Focusrite Scarlett 2i2 is a USB digital audio interface. It has two combined 1/4"(6.3mm) Jack and XLR analog inputs which support both line level and microphone level inputs. The interface is equipped with phantom power that can be turned on or off for both of the inputs at once. It has two mono 1/4"(6.3mm) Jack analog outputs and one stereo 1/4"(6.3mm) Jack analog output that can be used for direct monitoring of the analog inputs.
The first generation's digital interface supports sample rates of up to 96 kHz at up to 24 bits per sample. Its later generations (the 2nd and 3rd as of 2021) support sample rates of up to 192 kHz at up to 24 bits per sample.
Focusrite Scarlett 2i2 first generation[edit | edit source]
Device is not turning on. The USB LED intermittently lights up. The main +5V, -5V and 3.3V power rails are low or are intermittently raising and lowering in their voltage to ground.
One or more of the 4066 chips on the board have probably failed. Replace them.
At first, disassemble the device and expose the board. Then check the voltages to ground (e.g. the metal casing of the USB port) at the following control points:
The C19 and C17 capacitors are located next to each other. The "outer" side referred to in the above paragraph refers to the side that is further from the other one.
If the voltage to ground on +/-5V power rails is ~ +/-0.5V, then it is likely that one or more of the device's 4066 chips (I am not fully sure of the exact part number, probably these: MC74HC4066A with package type SOIC-14 and case outline 751A-03) have failed. These chips are located at the positions U24, U25 and U26. They are inexpensive (~0.5 USD per chip) and can be bought from Mouser or Digi-Key. Before buying a specific chip, it is reasonable to consult with Focusrite support about the exact chip needed for your particular device.

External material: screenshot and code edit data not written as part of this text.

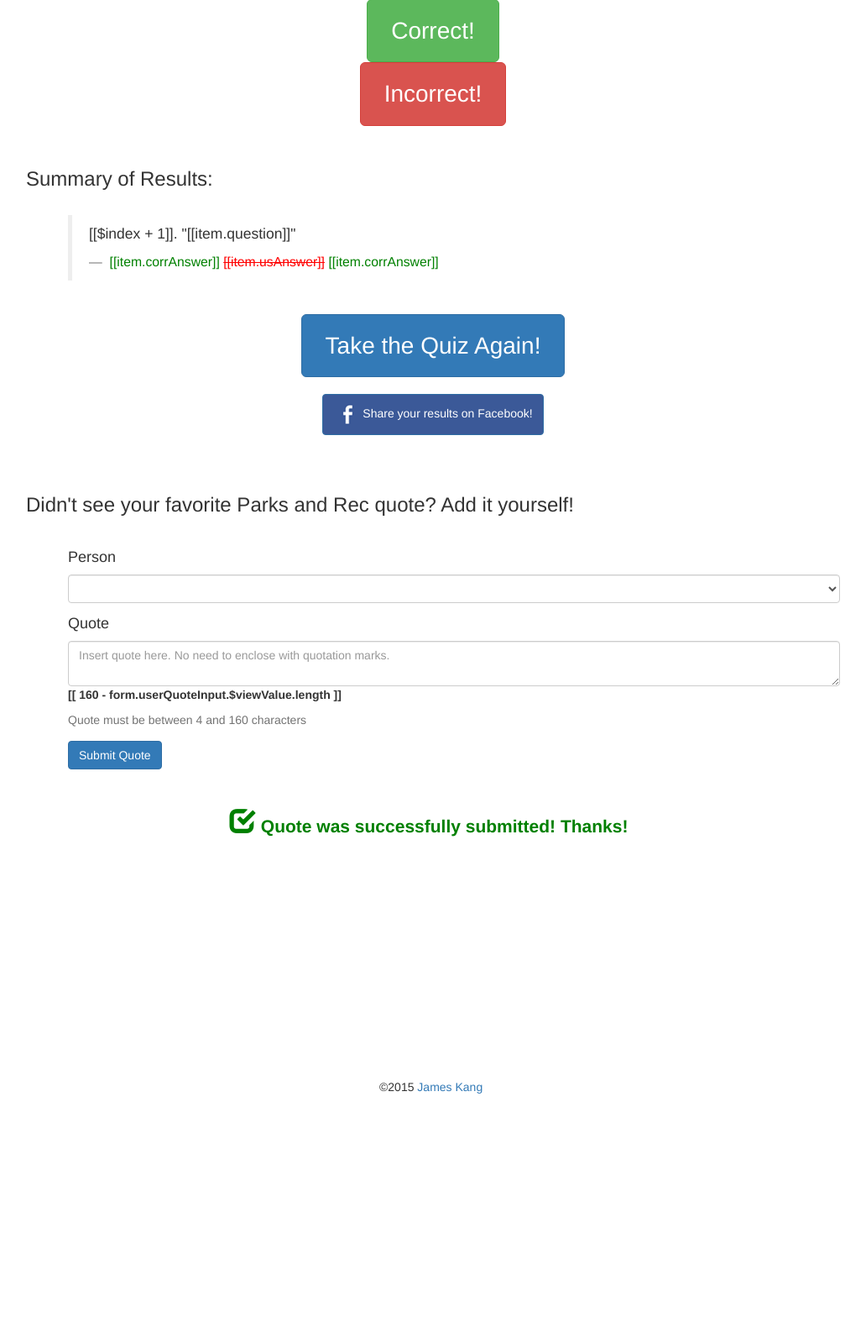
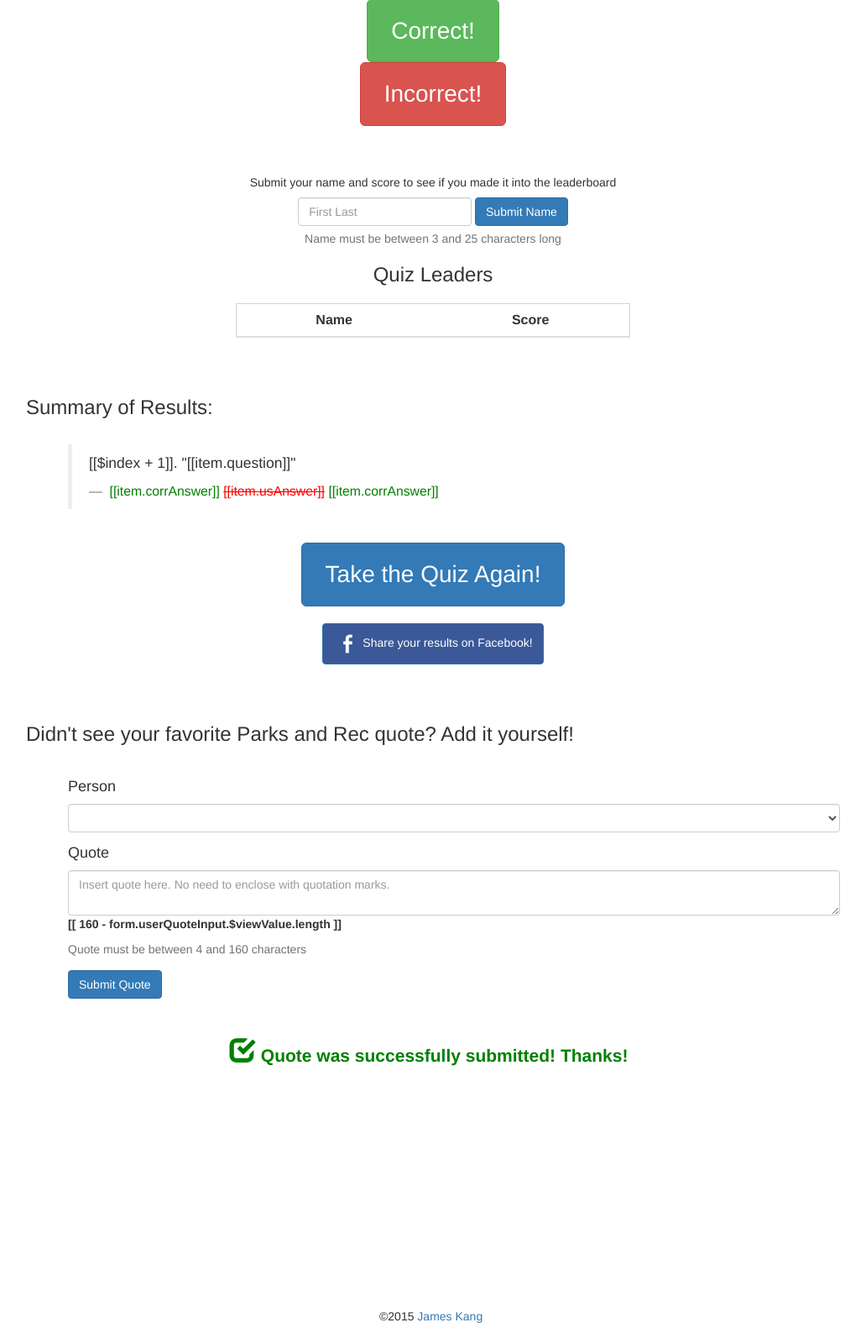
Before and after one commit to jameskang410/pnr_quiz, a Django app: page / in a window 1280 px wide. Shown: the part 772-2359 px from the top of the page at 84% size, without its empty margins (124-1156 px from the left). Before the commit the page ends 2074 px from the top, so only its background shows below. Run offline with Django 3.2, Linux system fonts and the light colour scheme; lists and menus that the app fills with data are empty; some libraries are stand-ins or nearby versions; some web fonts are replaced.

Commit message:
added leaderboard

```diff
--- a/pnr_env/pip-selfcheck.json
+++ b/pnr_env/pip-selfcheck.json
@@ -1 +1 @@
-{"last_check":"2015-06-04T21:46:38Z","pypi_version":"7.0.3"}
+{"last_check":"2015-12-11T02:40:24Z","pypi_version":"7.1.2"}
--- a/pnr_quiz/pnr_quiz/urls.py
+++ b/pnr_quiz/pnr_quiz/urls.py
@@ -11,8 +11,7 @@ urlpatterns = patterns('',
     url(r'^admin/', include(admin.site.urls)),
     # Redirects home
     url(r'^$', 'pnr_quiz_site.views.home', name='home'),
-    url(r'^home/', 'pnr_quiz_site.views.home', name='home'),
-
+    url(r'^home/$', 'pnr_quiz_site.views.home', name='home'),
     # API links
 
     # view all quotes/rows
@@ -23,4 +22,7 @@ urlpatterns = patterns('',
     url(r'^api/quiz/$', views.QuizList.as_view(), name='quotes_quiz'),
     # view all distinct persons
     url(r'^api/persons/$', views.PersonList.as_view(), name='persons'),
+
+    url(r'^submitscore/$', 'pnr_quiz_site.views.submit_score', name='submit_score'),
+
 )
--- a/pnr_quiz/pnr_quiz_site/static/css/quiz.css
+++ b/pnr_quiz/pnr_quiz_site/static/css/quiz.css
@@ -90,16 +90,24 @@ body {
     width: 500px;
     top: 55px;
     font-family: 'Droid Sans', sans-serif;
-    font-size: 2em;
+    font-size: 1.5em;
     padding-left: 20px;
     padding-right: 20px;
-    text-align: center;
+    /* adjust size of dropdown */
+    max-height: 250px;
 }
 
 /* Changes individual rows in angucomplete-dropdown */
 .angucomplete-row {
-	height: 90px;
+	height: 70px;
 }
+
+/* Changes text in individual rows in angucomplete-dropdown */
+.angucomplete-title {
+	padding-top: 15px;
+	text-align: center;
+}
+
 /* Enlarging glyphicons */
 .glyphicon {
 	font-size: 150%;
@@ -159,7 +167,41 @@ body {
 	font-size: 1.5em;
 }
 
+/* Actual pic for characters in dropdown */
 .angucomplete-image {
-	height: 80px;
-	width: 80px;
+	height: 60px;
+	width: 60px;
 }
+
+/* All stuff for the leader table */
+.leaders-board {
+	padding-top: 50px;
+}
+
+#leader-table-div {
+	padding-left: 250px;
+	padding-right: 250px;
+}
+
+#leader-table {
+	border: solid 1px lightgrey;
+}
+
+tr {
+	text-align: center;
+}
+
+th {
+	text-align: center;
+}
+
+#user-submit-form {
+	text-align: center;
+}
+
+#table-header {
+	text-align: center;
+	padding-bottom: 10px;
+}
+
+/* End stuff for the leader table */
--- a/pnr_quiz/pnr_quiz_site/static/js/quiz.js
+++ b/pnr_quiz/pnr_quiz_site/static/js/quiz.js
@@ -53,13 +53,13 @@ app.factory('questionRetriever', function ($http, $q) {
 
 app.controller('QuizController', ['$http','$scope', '$timeout', 'personRetriever', 'questionRetriever', 'cfpLoadingBar',
                                 function($http, $scope, $timeout, personRetriever, questionRetriever, cfpLoadingBar) {
+
     //setting up variables for summary page
     $scope.userQuote = "";
 
     //set focus on input field if it's not hidden
     var setFocus = function(searchField) {
         $timeout(function() {
-        // console.log(searchField);
         searchField.focus();
         }, 0);
     };
@@ -85,13 +85,11 @@ app.controller('QuizController', ['$http','$scope', '$timeout', 'personRetriever
 
             //need to set this early for the dropdown menu later
             $scope.userPerson  = $scope.array_people[0]['person'];
-            // console.log($scope.userPerson);
         })
         .then(function(data){
             gettingQuestions
             .then(function(data){
                 $scope.questions_json = data;
-                // console.log($scope.questions_json);
                 $scope.id = 0;
                 $scope.score = 0;
                 $scope.inProgress = true;
@@ -114,7 +112,6 @@ app.controller('QuizController', ['$http','$scope', '$timeout', 'personRetriever
             $scope.correct_answer = $scope.row['person'];
             $scope.answerMode = true;
             setFocus(document.getElementById('search-field_value'));
-            // console.log($scope.array_people);
         }
         //if all questions have been answered - aka quiz is over
         else {
@@ -128,16 +125,12 @@ app.controller('QuizController', ['$http','$scope', '$timeout', 'personRetriever
         $scope.user_answer_array.push($scope.userAnswer);
 
         if($scope.userAnswer == $scope.correct_answer) {
-            // console.log('Hurray');
             $scope.score++;
             $scope.correctAnswer = true;
             setFocus(document.getElementById('next-question-button-correct'));
         }
 
         else {
-            // console.log('Boo');
-            // console.log($scope.userAnswer);
-            // console.log($scope.correct_answer);
             $scope.correctAnswer = false;
             setFocus(document.getElementById('next-question-button-incorrect'));
 
@@ -183,25 +176,21 @@ app.controller('QuizController', ['$http','$scope', '$timeout', 'personRetriever
                 usAnswer: $scope.user_answer_array[i]
             });
         };
-
-        // console.log($scope.questions_json);
-        // console.log($scope.user_answer_array);
-        // console.log($scope.jsonSummary);
     };
 
     //allows users to submit quotes
     $scope.userAdd = function(){
 
-        $http.post("api/add/", {"person": $scope.userPerson, "quote": $scope.userQuote}).
-            success(function(){
+        $http.post("api/add/", {"person": $scope.userPerson, "quote": $scope.userQuote})
+            .success(function(){
                 $scope.addQuotes = true;
                 //clearing text
                 document.getElementById('user-text-area').value = "";
                 $scope.userQuote = "";
                 $scope.userPerson  = $scope.array_people[0]['person'];
 
-            }).
-            error(function(){
+            })
+            .error(function(){
                 alert("Server is busy. Please try submitting the quote again!");
             });
     };
@@ -221,6 +210,21 @@ app.controller('QuizController', ['$http','$scope', '$timeout', 'personRetriever
              description: 'Test how well YOU know your favorite Parks and Rec characters.',
             },
             function(){});
+    };
+
+    //when user submits score
+    $scope.submitScore = function(userName) {
+
+        var data = {"name": userName, "score": $scope.score };
+
+        $http.post("submitscore/", data)
+            .success(function(response) {
+                createTable(response.leaders);
+                $scope.submitName = true;
+            })
+            .error(function(response) {
+                console.log(response);
+            });
     };
 
     //testing
@@ -272,3 +276,13 @@ app.controller('QuizController', ['$http','$scope', '$timeout', 'personRetriever
     };
 
 }]);
+
+//create HTML table of leaders - felt more comfortable using jQuery
+function createTable(leaders) {
+    html = [];
+    for (var i = leaders.length - 1; i >= 0; i--) {
+        html.push('<tr><td>' + leaders[i].user + '</td><td>' + leaders[i].score + '</td></tr>');
+    }
+
+    $("#user-scores").append(html.join(''));
+}
--- a/pnr_quiz/pnr_quiz_site/templates/home/index.html
+++ b/pnr_quiz/pnr_quiz_site/templates/home/index.html
@@ -20,10 +20,10 @@
 			</div>
 			<br><br><br><br><br>
 			<button id="start-button" class="btn btn-success btn-lg center-block" ng-click="start()">START THE QUIZ</button>
-<!-- 			<button id="start-button" class="btn btn-success btn-lg center-block" ng-click="testing()">TESTING</button>
- -->		</div>
+<!--  			<button id="start-button" class="btn btn-success btn-lg center-block" ng-click="testing()">TESTING</button> -->
+		</div>
 
-		<!-- POST INTRO - inProgress = true-->
+		<!-- POST INTRO - inProgress = true -->
 		<div class="quizzing" ng-show="inProgress">
 			<div id="score">
 				<h3 class="text-center">Your Score: [[score]]/10</h3>
@@ -56,6 +56,36 @@
 			</div>
 			<!-- QUIZ IS COMPLETE - quizOver = true-->
 			<div ng-show="quizOver">
+				<div class="leaders-board">
+					<div id="user-submit-form">
+						<div ng-show="!submitName">
+							<form name="userForm" class="form-inline">
+								<fieldset class="form-group">
+									<h5>Submit your name and score to see if you made it into the leaderboard</h5>
+									<input class="form-control" placeholder="First Last" ng-model="userName" required name="userName" ng-minlength="3" ng-maxlength="25">
+									<button type="submit" class="btn btn-primary" ng-click="submitScore(userName)" ng-disabled="userForm.userName.$error.required || userForm.userName.$error.minlength || userForm.userName.$error.maxlength">Submit Name</button>
+								</fieldset>
+								<p ng-show="userForm.userName.$error.required || userForm.userName.$error.minlength || userForm.userName.$error.maxlength" class="help-block">Name must be between 3 and 25 characters long</p>
+							</form>
+						</div>
+					</div>
+					<div id="leader-table-div" ng-show="submitName">
+						<div id="table-header">
+							<h3>Quiz Leaders</h3>
+						</div>
+						<table class="table table-striped" id="leader-table">
+							<thead>
+								<tr>
+									<th>Name</th>
+									<th>Score</th>
+							  	</tr>
+							</thead>
+
+							<tbody id="user-scores">
+    						</tbody>
+						</table>
+					</div>
+				</div>
 				<div class="quiz-summary">
 					<h3>Summary of Results:</h3>
 					<br>
--- a/pnr_quiz/pnr_quiz_site/views.py
+++ b/pnr_quiz/pnr_quiz_site/views.py
@@ -4,7 +4,14 @@ from rest_framework import generics
 from pnr_quiz_site.models import PnrQuotes, PnrQuotesUser
 from pnr_quiz_site.serializers import PnrQuotesSerializer, CreatePnrQuotesSerializer
 
-from django.core.mail import send_mail
+from django.http import JsonResponse
+import json
+
+import redis
+
+# used to make salt
+import random
+import string
 
 # Create your views here.
 
@@ -44,6 +51,7 @@ class QuotesAdd(generics.CreateAPIView):
 
     # changing up the save method to do some validations on the data
     def perform_create(self, serializer):
+        r = redis.StrictRedis()
 
         try:
             person = serializer.validated_data['person']
@@ -57,22 +65,20 @@ class QuotesAdd(generics.CreateAPIView):
             #if the length is 160 or less
             if len(quote) < 161:
 
-                print('success!')
+                #save to user db
                 serializer.save(person=person, quote=quote)
 
-                #email notification
                 email_message = 'The following quote was added:\n\n\nPerson: %s\nQuote: %s' % (person, quote)
-                send_mail('QUOTE WAS ADDED',  email_message, 'parksandrecquiz@gmail.com', ['jameskang410@gmail.com'], fail_silently=False)
 
             else:
-
                 email_message = 'The following quote was NOT added:\n\n\nPerson: %s\nQuote: %s' % (person, quote)
-                send_mail('QUOTE WAS NOT ADDED',  email_message, 'parksandrecquiz@gmail.com', ['jameskang410@gmail.com'], fail_silently=False)
 
         except Exception as e:
 
             email_message = 'There was an error with submission. Details below:\n\nPerson: %s\nQuote: %s\n\nError: %s' % (person, quote, e)
-            send_mail('ERROR WITH SUBMISSION OF QUOTE',  email_message, 'parksandrecquiz@gmail.com', ['jameskang410@gmail.com'], fail_silently=False)
+
+        #email notification - push into redis list (will be compiled and e-mailed later by cron)
+        r.lpush("pnr_added_quotes", email_message)
 
 def home(request):
     """
@@ -80,3 +86,45 @@ def home(request):
     """
 
     return render(request, 'home/index.html')
+
+def submit_score(request):
+    """
+    Handles user data (POST)
+    Returns leaderboard data
+    """
+
+    # want to avoid binary strings
+    r = redis.StrictRedis(decode_responses=True)
+
+
+    if request.method == "POST":
+
+        # AngularJS post requires this nonsense
+        request_body = json.loads(request.body.decode('ascii'))
+
+        user_name = request_body["name"]
+        user_score = request_body["score"]
+
+        # creating salt - useful for identical usernames - keep distinction
+        salt =  ''.join(random.choice(string.ascii_uppercase + string.digits) for _ in range(5))
+
+        salted_user_name = user_name + salt
+
+        # adding to redis
+        r.zadd("pnr_scores", user_score, salted_user_name)
+
+        # trimming redis set to top 10 scores
+        r.zremrangebyrank("pnr_scores", 0, -10)
+
+        # create python list
+        leaders = []
+
+        for user in r.zrange("pnr_scores", 0, -1):
+            user_score = r.zscore("pnr_scores", user)
+
+            # get rid of salt on user name
+            formatted_user = user[:-5]
+
+            leaders.append({"user": formatted_user, "score": user_score})
+
+        return JsonResponse({"leaders" : leaders})
--- a/requirements.txt
+++ b/requirements.txt
@@ -2,3 +2,4 @@ Django==1.7
 djangorestframework==3.1.1
 keyring==5.3
 psycopg2==2.5.4
+redis==2.10.5
```
Also changed, not shown: pnr_quiz/pnr_quiz/settings.py (+0 -7 lines), 1 other file.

During this specific failure, it is possible that the 3.3V power rail will remain mostly working. It is also possible that the R127 resistor will be heating up excessively. In such case, it is better to not keep the board powered on for too long so that the risk of further damaging the other components is minimized.
Replacing these chips is simple with a hot air rework station, flux, soldering iron and solder. It is perhaps possible to do so also with a pair of hot tweezers that have sufficiently large tips but I did not try it.
In my case, the 4066 chip which has failed was the one at the position U26. I have determined it by measuring the continuity between its pins when desoldered and finding out that roughly half of them are shorted together. This is not the case with a fully working chip. Anyway, to be sure, I have replaced all three 4066 chips.
When replacing the chips, especially with hot air, it is reasonable to take extra care to not misplace the other components on the board like the small resistors or capacitors. In addition, it is necessary to be careful with cleaning up the pads because they can easily be ripped out from the board. Also, it is advisable to orient the air in a way which would not heat the white caulking material that seals the ends of a ribbon cable which connects the two boards together. If it gets heated up too much, it may melt and start to float, covering some neighboring components as a result. It should not be a problem to have some components covered by it but further work on such a board may become difficult.